[Stored items from a collection]
------------------------

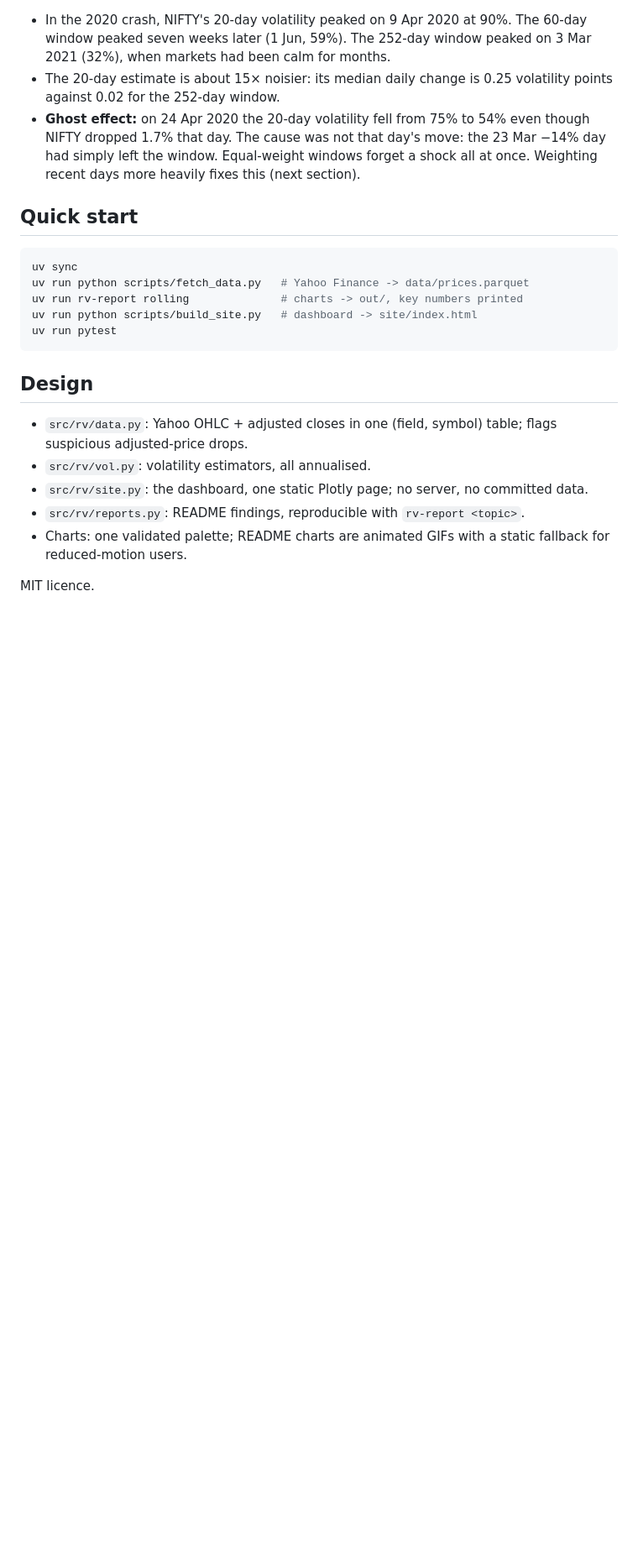
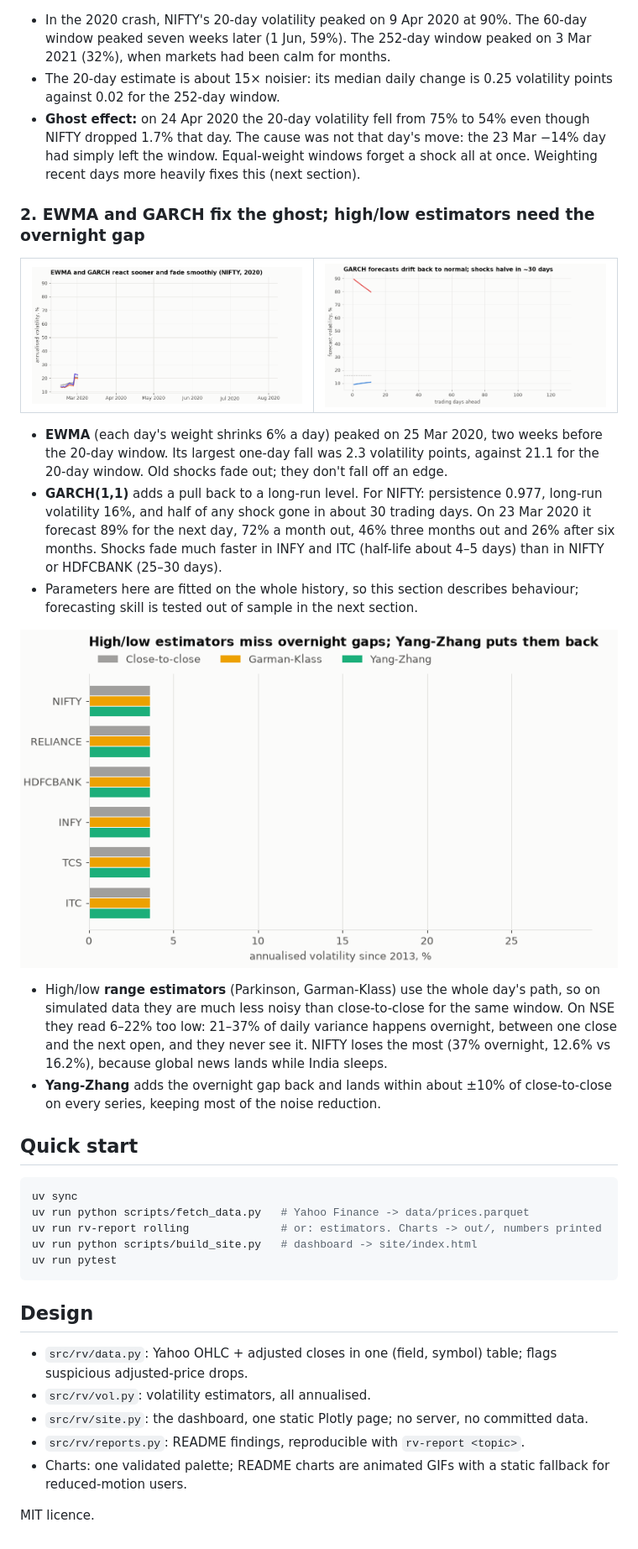
Before and after one commit to Dhirajdas18/returns-volatility-dashboard, a Markdown page: README.md, the part around one of its changes. Shown at 84% size. GitHub-like rendering; pictures changed too: docs/img/estimators_2020.gif (added), docs/img/garch_forecast.gif (added), docs/img/range_vs_close.gif (added); blank space fills up the shorter version.

````diff
--- a/README.md
+++ b/README.md
@@ -38,12 +38,38 @@ a static interactive site rebuilt every week from fresh data by GitHub Actions.
   Equal-weight windows forget a shock all at once. Weighting recent days more heavily fixes this (next
   section).
 
+### 2. EWMA and GARCH fix the ghost; high/low estimators need the overnight gap
+
+<table><tr>
+<td><a href="docs/img/estimators_2020.png"><picture><source media="(prefers-reduced-motion: reduce)" srcset="docs/img/estimators_2020.png"><img src="docs/img/estimators_2020.gif" alt="NIFTY 2020: 20-day rolling vs EWMA vs GARCH volatility"></picture></a></td>
+<td><a href="docs/img/garch_forecast.png"><picture><source media="(prefers-reduced-motion: reduce)" srcset="docs/img/garch_forecast.png"><img src="docs/img/garch_forecast.gif" alt="GARCH volatility forecasts made on 23 Mar 2020 and 22 Jun 2017 converging to 16%"></picture></a></td>
+</tr></table>
+
+- **EWMA** (each day's weight shrinks 6% a day) peaked on 25 Mar 2020, two weeks before the 20-day
+  window. Its largest one-day fall was 2.3 volatility points, against 21.1 for the 20-day window. Old
+  shocks fade out; they don't fall off an edge.
+- **GARCH(1,1)** adds a pull back to a long-run level. For NIFTY: persistence 0.977, long-run
+  volatility 16%, and half of any shock gone in about 30 trading days. On 23 Mar 2020 it forecast 89%
+  for the next day, 72% a month out, 46% three months out and 26% after six months. Shocks fade much
+  faster in INFY and ITC (half-life about 4–5 days) than in NIFTY or HDFCBANK (25–30 days).
+- Parameters here are fitted on the whole history, so this section describes behaviour; forecasting
+  skill is tested out of sample in the next section.
+
+<a href="docs/img/range_vs_close.png"><picture><source media="(prefers-reduced-motion: reduce)" srcset="docs/img/range_vs_close.png"><img src="docs/img/range_vs_close.gif" alt="Close-to-close vs Garman-Klass vs Yang-Zhang volatility for six NSE series" width="720"></picture></a>
+
+- High/low **range estimators** (Parkinson, Garman-Klass) use the whole day's path, so on simulated data
+  they are much less noisy than close-to-close for the same window. On NSE they read 6–22% too low:
+  21–37% of daily variance happens overnight, between one close and the next open, and they never see it.
+  NIFTY loses the most (37% overnight, 12.6% vs 16.2%), because global news lands while India sleeps.
+- **Yang-Zhang** adds the overnight gap back and lands within about ±10% of close-to-close on every
+  series, keeping most of the noise reduction.
+
 ## Quick start
 
 ```bash
 uv sync
 uv run python scripts/fetch_data.py   # Yahoo Finance -> data/prices.parquet
-uv run rv-report rolling              # charts -> out/, key numbers printed
+uv run rv-report rolling              # or: estimators. Charts -> out/, numbers printed
 uv run python scripts/build_site.py   # dashboard -> site/index.html
 uv run pytest
 ```
````
Also changed, not shown: other parts of README.md (+1 -1 lines), docs/img/estimators_2020.png (added), docs/img/garch_forecast.png (added), docs/img/range_vs_close.png (added), 7 other files.
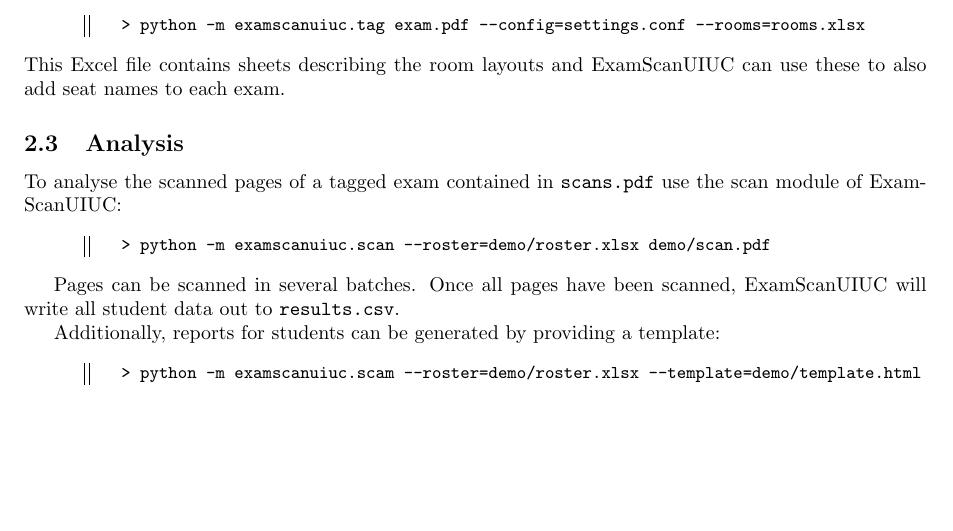
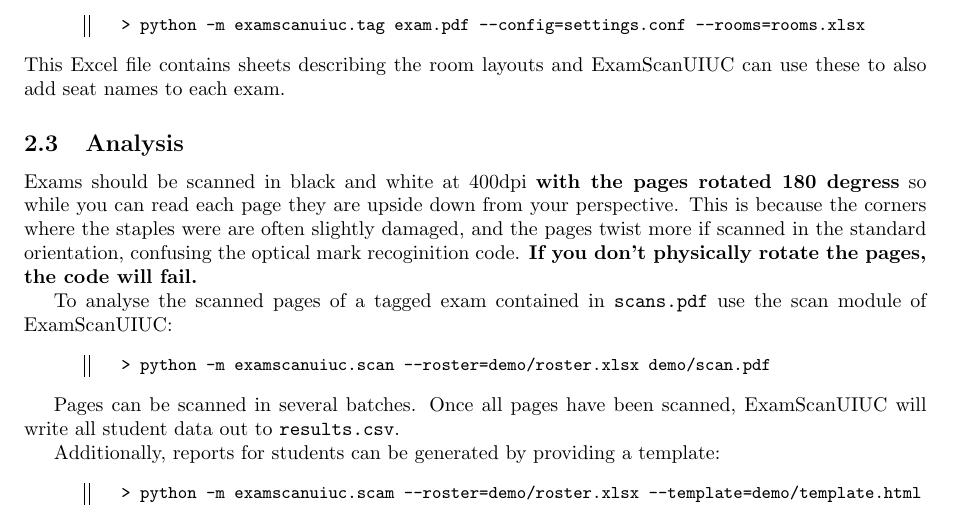
Before and after one commit to NathanDunfield/artexamscan, a LaTeX document (latex/main.tex): part of page 2 of 3, cut so that both start at the same text, the shorter picture padded with empty space. Compiled offline with pdfLaTeX.

Commit message:
Added instructions about page orientation when scanning.

```diff
--- a/latex/main.tex
+++ b/latex/main.tex
@@ -143,6 +143,13 @@ This Excel file contains sheets describing the room layouts and ExamScanUIUC can
 
 \subsection{Analysis}
 
+Exams should be scanned in black and white at 400dpi \textbf{with the
+  pages rotated 180 degress} so while you can read each page they are
+upside down from your perspective. This is because the corners where
+the staples were are often slightly damaged, and the pages twist more
+if scanned in the standard orientation, confusing the optical mark
+recoginition code. \textbf{If you don't physically rotate the pages, the code will fail.}
+
 To analyse the scanned pages of a tagged exam contained in \texttt{scans.pdf} use the scan module of ExamScanUIUC:
 \begin{lstlisting}
 	> python -m examscanuiuc.scan --roster=demo/roster.xlsx demo/scan.pdf
```
Also changed, not shown: latex/main.pdf.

------------------------

ABOUT THIS TASK: A faithful copy of all the data above, without its pictures, is the expected result.

COMPLETED EXERCISE:
Before and after one commit to Dhirajdas18/returns-volatility-dashboard, a Markdown page: README.md, the part around one of its changes. Shown at 84% size. GitHub-like rendering; pictures changed too: docs/img/estimators_2020.gif (added), docs/img/garch_forecast.gif (added), docs/img/range_vs_close.gif (added); blank space fills up the shorter version.

````diff
--- a/README.md
+++ b/README.md
@@ -38,12 +38,38 @@ a static interactive site rebuilt every week from fresh data by GitHub Actions.
   Equal-weight windows forget a shock all at once. Weighting recent days more heavily fixes this (next
   section).
 
+### 2. EWMA and GARCH fix the ghost; high/low estimators need the overnight gap
+
+<table><tr>
+<td><a href="docs/img/estimators_2020.png"><picture><source media="(prefers-reduced-motion: reduce)" srcset="docs/img/estimators_2020.png"><img src="docs/img/estimators_2020.gif" alt="NIFTY 2020: 20-day rolling vs EWMA vs GARCH volatility"></picture></a></td>
+<td><a href="docs/img/garch_forecast.png"><picture><source media="(prefers-reduced-motion: reduce)" srcset="docs/img/garch_forecast.png"><img src="docs/img/garch_forecast.gif" alt="GARCH volatility forecasts made on 23 Mar 2020 and 22 Jun 2017 converging to 16%"></picture></a></td>
+</tr></table>
+
+- **EWMA** (each day's weight shrinks 6% a day) peaked on 25 Mar 2020, two weeks before the 20-day
+  window. Its largest one-day fall was 2.3 volatility points, against 21.1 for the 20-day window. Old
+  shocks fade out; they don't fall off an edge.
+- **GARCH(1,1)** adds a pull back to a long-run level. For NIFTY: persistence 0.977, long-run
+  volatility 16%, and half of any shock gone in about 30 trading days. On 23 Mar 2020 it forecast 89%
+  for the next day, 72% a month out, 46% three months out and 26% after six months. Shocks fade much
+  faster in INFY and ITC (half-life about 4–5 days) than in NIFTY or HDFCBANK (25–30 days).
+- Parameters here are fitted on the whole history, so this section describes behaviour; forecasting
+  skill is tested out of sample in the next section.
+
+<a href="docs/img/range_vs_close.png"><picture><source media="(prefers-reduced-motion: reduce)" srcset="docs/img/range_vs_close.png"><img src="docs/img/range_vs_close.gif" alt="Close-to-close vs Garman-Klass vs Yang-Zhang volatility for six NSE series" width="720"></picture></a>
+
+- High/low **range estimators** (Parkinson, Garman-Klass) use the whole day's path, so on simulated data
+  they are much less noisy than close-to-close for the same window. On NSE they read 6–22% too low:
+  21–37% of daily variance happens overnight, between one close and the next open, and they never see it.
+  NIFTY loses the most (37% overnight, 12.6% vs 16.2%), because global news lands while India sleeps.
+- **Yang-Zhang** adds the overnight gap back and lands within about ±10% of close-to-close on every
+  series, keeping most of the noise reduction.
+
 ## Quick start
 
 ```bash
 uv sync
 uv run python scripts/fetch_data.py   # Yahoo Finance -> data/prices.parquet
-uv run rv-report rolling              # charts -> out/, key numbers printed
+uv run rv-report rolling              # or: estimators. Charts -> out/, numbers printed
 uv run python scripts/build_site.py   # dashboard -> site/index.html
 uv run pytest
 ```
````
Also changed, not shown: other parts of README.md (+1 -1 lines), docs/img/estimators_2020.png (added), docs/img/garch_forecast.png (added), docs/img/range_vs_close.png (added), 7 other files.
Before and after one commit to NathanDunfield/artexamscan, a LaTeX document (latex/main.tex): part of page 2 of 3, cut so that both start at the same text, the shorter picture padded with empty space. Compiled offline with pdfLaTeX.

Commit message:
Added instructions about page orientation when scanning.

```diff
--- a/latex/main.tex
+++ b/latex/main.tex
@@ -143,6 +143,13 @@ This Excel file contains sheets describing the room layouts and ExamScanUIUC can
 
 \subsection{Analysis}
 
+Exams should be scanned in black and white at 400dpi \textbf{with the
+  pages rotated 180 degress} so while you can read each page they are
+upside down from your perspective. This is because the corners where
+the staples were are often slightly damaged, and the pages twist more
+if scanned in the standard orientation, confusing the optical mark
+recoginition code. \textbf{If you don't physically rotate the pages, the code will fail.}
+
 To analyse the scanned pages of a tagged exam contained in \texttt{scans.pdf} use the scan module of ExamScanUIUC:
 \begin{lstlisting}
 	> python -m examscanuiuc.scan --roster=demo/roster.xlsx demo/scan.pdf
```
Also changed, not shown: latex/main.pdf.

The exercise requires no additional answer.